■ **PROBLEM DETAILS**
Count the lines below that hold "True". Give the number without comment.

[Edit difference data]
________

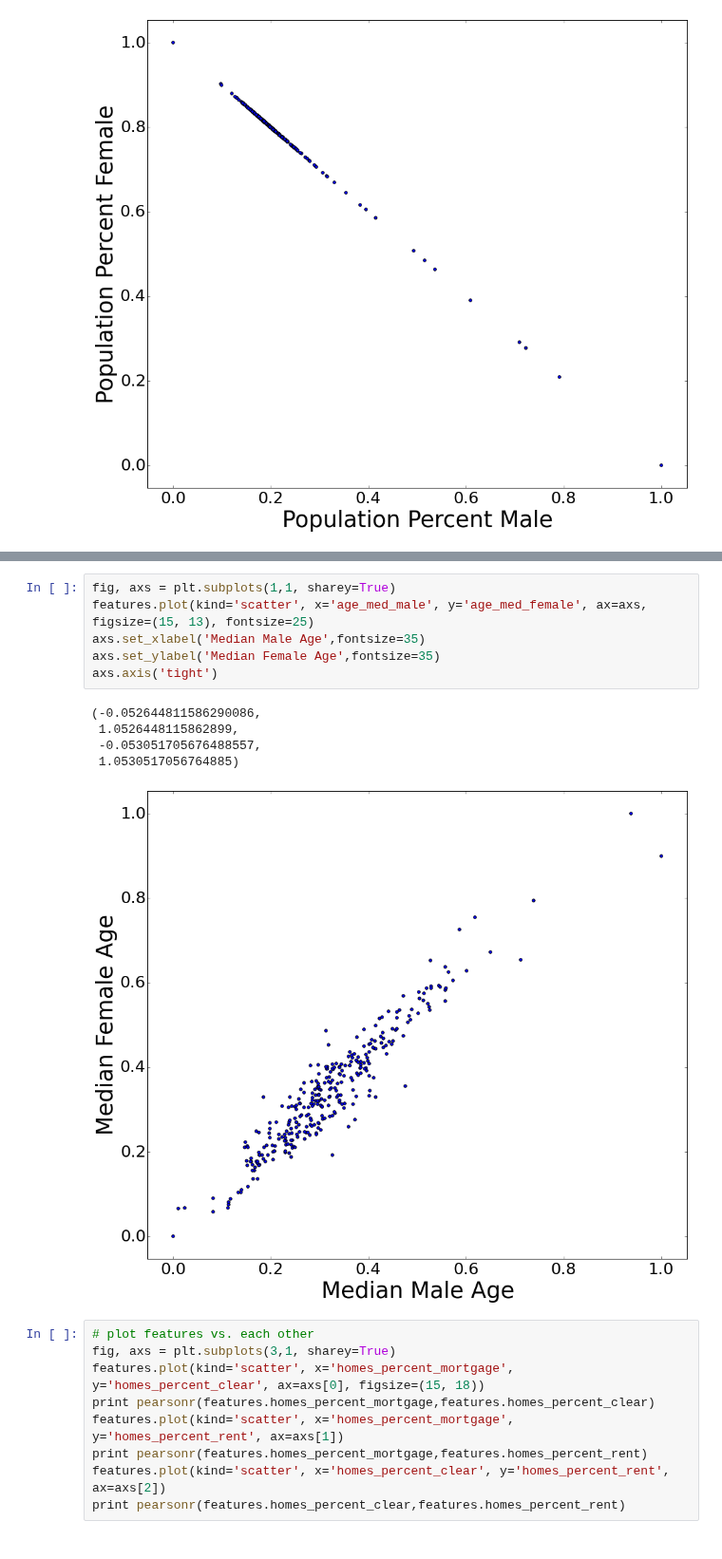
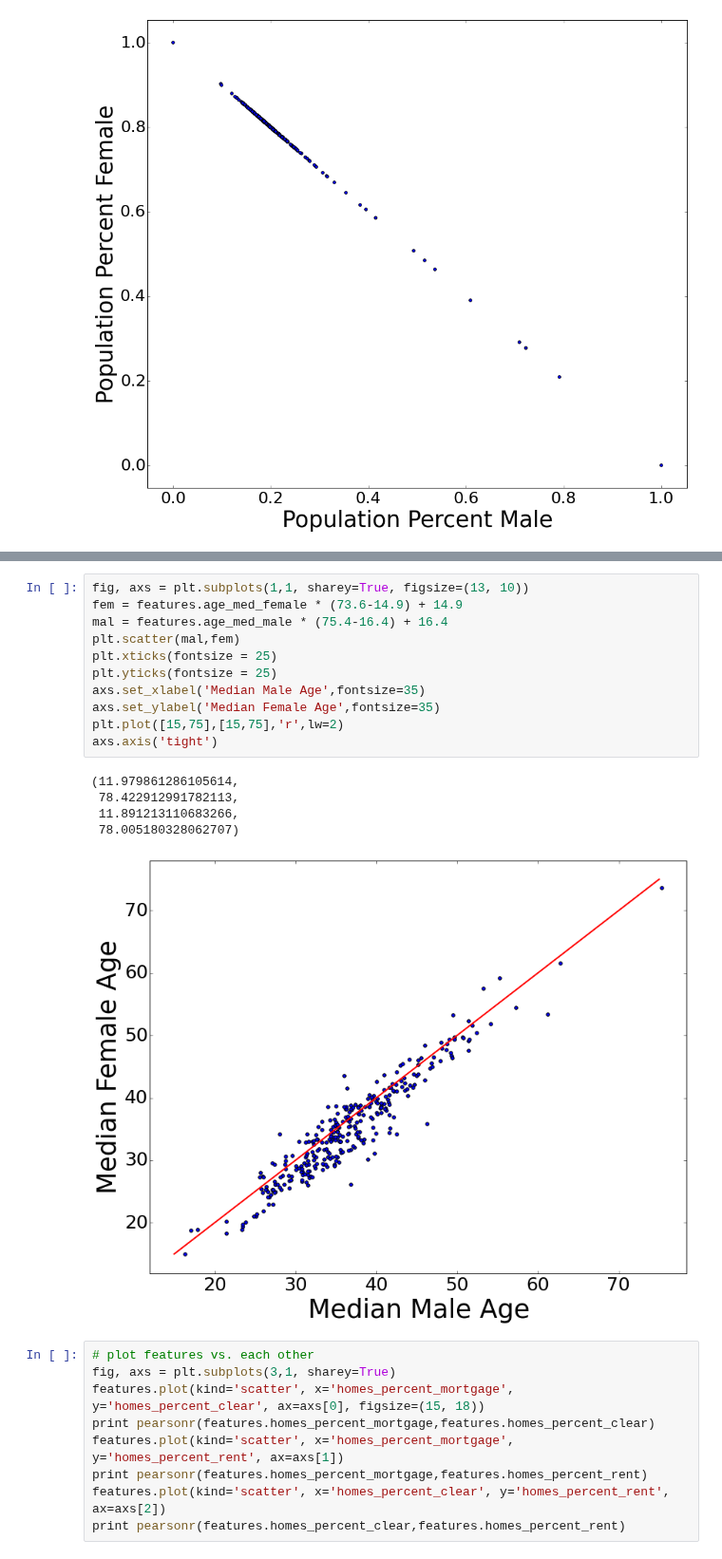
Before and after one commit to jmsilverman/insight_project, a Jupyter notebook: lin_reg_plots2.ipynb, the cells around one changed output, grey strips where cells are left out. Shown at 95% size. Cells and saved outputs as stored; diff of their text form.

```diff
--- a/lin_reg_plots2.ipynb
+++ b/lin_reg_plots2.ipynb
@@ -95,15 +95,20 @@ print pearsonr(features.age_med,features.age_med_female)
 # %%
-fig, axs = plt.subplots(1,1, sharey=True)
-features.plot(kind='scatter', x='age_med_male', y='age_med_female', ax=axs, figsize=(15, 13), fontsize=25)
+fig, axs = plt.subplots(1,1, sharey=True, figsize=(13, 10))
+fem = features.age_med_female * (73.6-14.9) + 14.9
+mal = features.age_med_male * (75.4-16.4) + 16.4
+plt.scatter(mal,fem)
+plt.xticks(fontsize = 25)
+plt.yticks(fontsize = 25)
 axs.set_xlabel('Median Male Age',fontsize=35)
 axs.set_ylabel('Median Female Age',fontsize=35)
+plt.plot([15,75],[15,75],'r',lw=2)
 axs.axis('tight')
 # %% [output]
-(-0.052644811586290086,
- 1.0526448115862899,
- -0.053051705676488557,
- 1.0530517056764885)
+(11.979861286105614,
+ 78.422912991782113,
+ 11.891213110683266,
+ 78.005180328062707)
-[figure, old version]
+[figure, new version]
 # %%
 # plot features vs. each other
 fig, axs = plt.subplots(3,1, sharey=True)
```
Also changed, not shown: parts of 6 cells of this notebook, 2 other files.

________

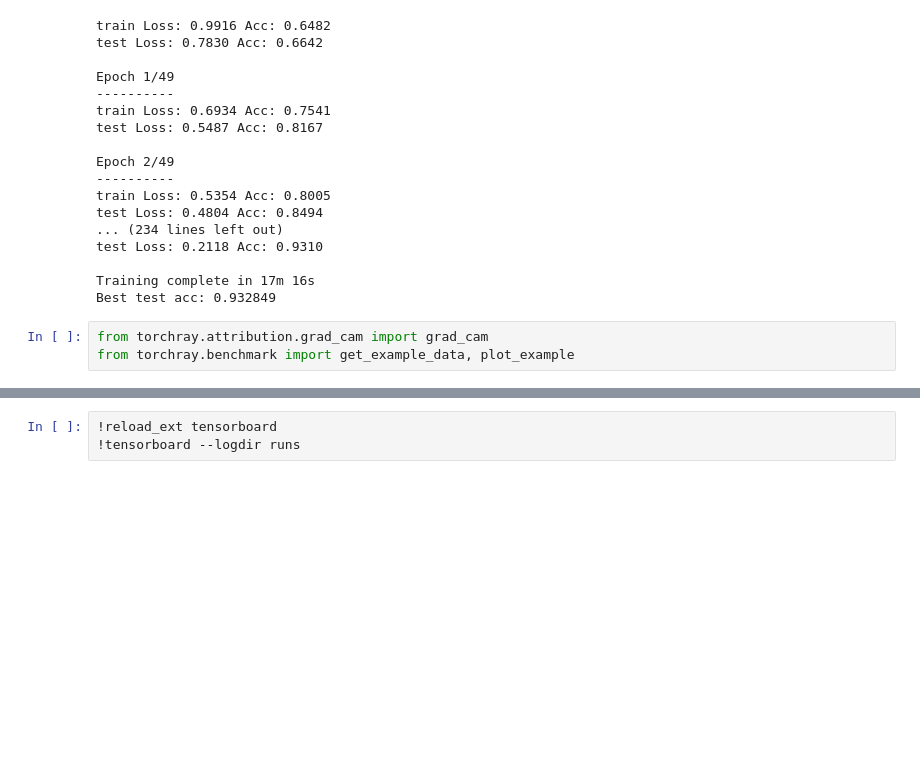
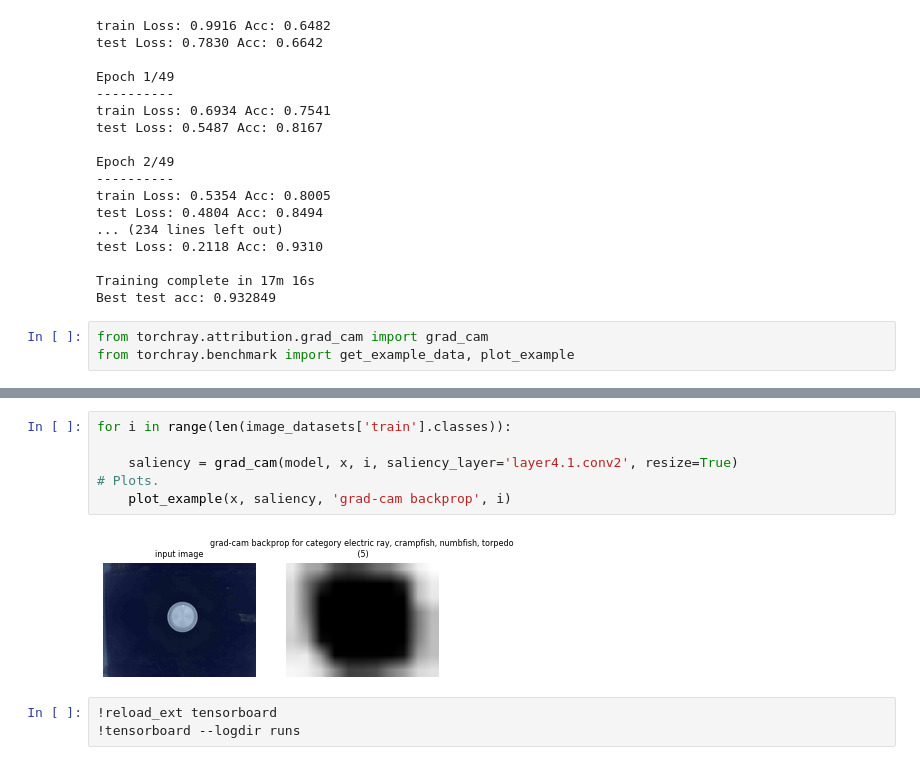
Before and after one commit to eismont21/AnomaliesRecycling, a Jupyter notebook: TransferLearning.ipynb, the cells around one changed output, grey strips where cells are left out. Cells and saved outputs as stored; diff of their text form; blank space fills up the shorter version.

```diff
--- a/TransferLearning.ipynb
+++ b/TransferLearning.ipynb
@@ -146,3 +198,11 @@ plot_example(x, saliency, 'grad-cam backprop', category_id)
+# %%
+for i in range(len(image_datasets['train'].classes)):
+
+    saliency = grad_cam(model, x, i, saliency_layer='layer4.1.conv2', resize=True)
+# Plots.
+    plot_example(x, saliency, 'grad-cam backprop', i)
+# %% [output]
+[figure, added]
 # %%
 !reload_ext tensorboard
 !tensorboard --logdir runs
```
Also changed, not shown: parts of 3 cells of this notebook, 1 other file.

________

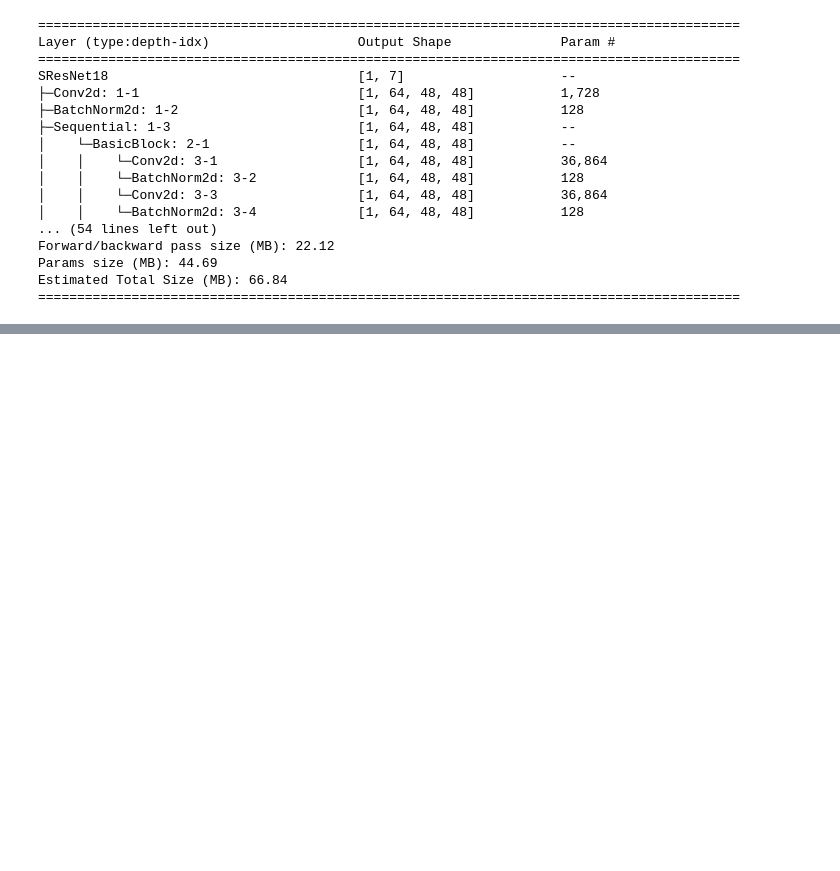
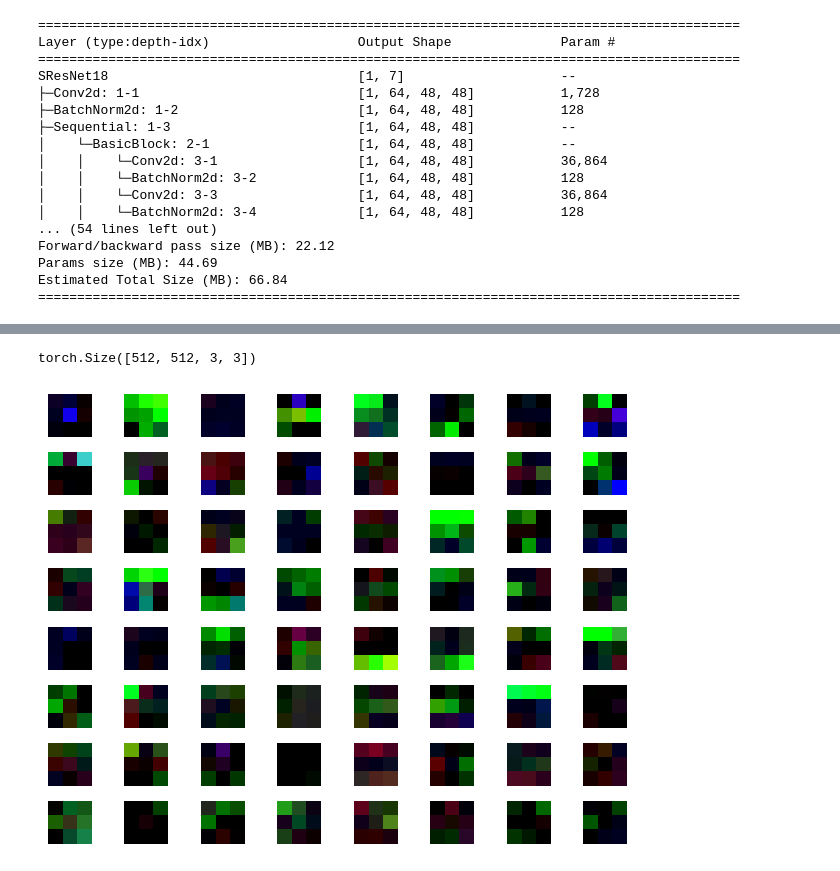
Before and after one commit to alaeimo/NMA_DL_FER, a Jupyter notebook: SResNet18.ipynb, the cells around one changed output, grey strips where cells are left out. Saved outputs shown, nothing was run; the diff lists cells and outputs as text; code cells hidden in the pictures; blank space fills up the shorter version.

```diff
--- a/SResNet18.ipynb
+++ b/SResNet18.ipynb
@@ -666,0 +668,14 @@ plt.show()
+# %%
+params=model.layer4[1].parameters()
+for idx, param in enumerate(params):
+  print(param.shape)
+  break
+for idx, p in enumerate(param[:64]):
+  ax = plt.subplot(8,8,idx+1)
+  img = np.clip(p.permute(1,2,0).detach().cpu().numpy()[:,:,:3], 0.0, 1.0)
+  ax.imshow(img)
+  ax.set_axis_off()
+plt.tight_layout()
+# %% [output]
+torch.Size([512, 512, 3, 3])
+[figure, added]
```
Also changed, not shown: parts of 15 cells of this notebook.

________

■ **YOUR SOLUTION**
4